Special Collections and the Lemon Project Welcome Descendants of Solomon Northup
In the summer of 2014, several descendants of Solomon Northup, whose story in slavery was depicted in the recent Oscar-winning movie, 12 Years A Slave, visited Swem Library to see the diary kept by Florence A. Barber, the daughter of Philip and Margaret Anne Stanton and granddaughter of Solomon Northup. At the end of the movie, it was Florence’s mother, Margaret Anne, who presents her first born, Solomon Northup Stanton, to her father.
Christopher, Rebecca, and Melissa are but three of the dozens of descendants of Solomon Northup living across the United States from New York to California.

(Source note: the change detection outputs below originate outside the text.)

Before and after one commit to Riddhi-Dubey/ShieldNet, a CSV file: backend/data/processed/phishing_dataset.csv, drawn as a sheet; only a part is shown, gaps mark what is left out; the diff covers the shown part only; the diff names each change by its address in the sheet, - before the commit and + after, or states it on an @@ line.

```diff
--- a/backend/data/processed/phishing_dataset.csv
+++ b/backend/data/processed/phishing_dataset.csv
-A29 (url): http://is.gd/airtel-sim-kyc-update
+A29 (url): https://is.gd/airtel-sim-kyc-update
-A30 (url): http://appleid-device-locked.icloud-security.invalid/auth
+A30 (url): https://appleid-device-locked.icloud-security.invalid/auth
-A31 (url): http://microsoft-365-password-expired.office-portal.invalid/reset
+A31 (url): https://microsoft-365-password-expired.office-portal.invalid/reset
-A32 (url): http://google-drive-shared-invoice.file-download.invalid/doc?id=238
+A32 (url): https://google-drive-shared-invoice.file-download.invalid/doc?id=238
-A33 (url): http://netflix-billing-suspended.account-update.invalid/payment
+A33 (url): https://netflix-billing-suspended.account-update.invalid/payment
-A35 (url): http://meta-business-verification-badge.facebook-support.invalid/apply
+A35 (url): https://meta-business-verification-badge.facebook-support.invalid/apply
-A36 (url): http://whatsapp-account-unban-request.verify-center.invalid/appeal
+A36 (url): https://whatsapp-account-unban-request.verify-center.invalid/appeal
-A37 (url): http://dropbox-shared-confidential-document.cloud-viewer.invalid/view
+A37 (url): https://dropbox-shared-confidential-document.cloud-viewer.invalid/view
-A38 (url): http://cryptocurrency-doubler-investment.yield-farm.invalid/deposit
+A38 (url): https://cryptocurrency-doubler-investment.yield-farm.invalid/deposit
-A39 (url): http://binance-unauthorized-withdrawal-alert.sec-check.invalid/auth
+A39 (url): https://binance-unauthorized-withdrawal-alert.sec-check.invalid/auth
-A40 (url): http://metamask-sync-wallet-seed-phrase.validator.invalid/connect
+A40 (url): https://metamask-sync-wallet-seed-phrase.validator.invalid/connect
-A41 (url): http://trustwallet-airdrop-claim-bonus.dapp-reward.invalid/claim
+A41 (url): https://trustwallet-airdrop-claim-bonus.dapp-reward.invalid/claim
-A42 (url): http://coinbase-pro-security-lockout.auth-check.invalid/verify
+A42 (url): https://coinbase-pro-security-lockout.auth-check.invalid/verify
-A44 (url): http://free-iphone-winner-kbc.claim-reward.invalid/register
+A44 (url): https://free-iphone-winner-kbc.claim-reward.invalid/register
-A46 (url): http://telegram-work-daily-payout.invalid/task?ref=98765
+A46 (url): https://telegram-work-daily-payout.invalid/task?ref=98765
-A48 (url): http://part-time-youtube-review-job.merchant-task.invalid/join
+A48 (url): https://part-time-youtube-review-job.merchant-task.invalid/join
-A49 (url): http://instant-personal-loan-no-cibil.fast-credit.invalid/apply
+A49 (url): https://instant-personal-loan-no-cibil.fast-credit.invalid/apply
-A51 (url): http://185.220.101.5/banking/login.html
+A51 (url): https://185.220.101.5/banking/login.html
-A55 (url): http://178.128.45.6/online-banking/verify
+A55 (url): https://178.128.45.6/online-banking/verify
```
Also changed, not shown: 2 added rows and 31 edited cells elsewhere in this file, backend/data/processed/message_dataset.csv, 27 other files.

Florence A. Barber was born in New York in 1863 and married Dr. Philip L. Barber in 1886. They settled in Norfolk, Virginia, and from 1911 to 1931, Florence worked in the Norfolk school system and served as the system’s first science teacher. She died in Norfolk in 1941 and was buried next to her husband in Calvary Cemetery. Her diary includes brief daily entries about the weather, chores, and social life, trips to town, church, and attending meetings. She recounts her visits to churches and schools in Georgia and Alabama, like Atlanta University and Spelman College, both historically black schools. She also mentions teaching music, attending educational meetings in Portsmouth and being elected president of the local YMCA.
The diary has been digitized and is available online here: https://digitalarchive.wm.edu/handle/10288/20489.
When Swem’s Special Collections purchased this diary on eBay in 2009, it was attributed to an unknown woman living in Portsmouth, Virginia. William & Mary student, Lauren Wallace, under the guidance of Special Collections staff and Lemon Project director and Visiting Assistant Professor, Jody Allen, embarked on a project to identify the author. Scrutinizing clues from the diary and using sources available online and through Swem Library’s databases, she was able to identify with certainty that Florence Barber was the diarist. For more information on this project, please see http://www.wm.edu/research/ideation/arts-and-humanities/the-hunt-for-the-mystery-diarist3187.php.
In celebration of African American history month, Swem Library is hosting a screening of 12 Years a Slave from 2-5pm and again from 6-9pm on Wednesday, February 18.Then on Thursday, February 19 from 5:30-7:30pm, Dr. Jack Trammell will be discussing his book, The Richmond Slave Trade: The Economic Backbone of the Old Dominion. Solomon Northup’s journey took him through Virginia when he was held briefly at the Goodwin-Templeton Slave Jail in Richmond before being sent to New Orleans. For Dr. Trammell's talk, Florence Barber's diary, a first edition of Twelve Years A Slave: Narrative of Solomon Northup, a Citizen of New-York, Kidnapped in Washington City in 1841, and Rescued in 1853, from a Cotton Plantation near the Red River in Louisiana, published in 1853, and several letters written by slaves, will be on display.
Both events are being held in Swem Library's Botetourt Theatre and are free and open to the public.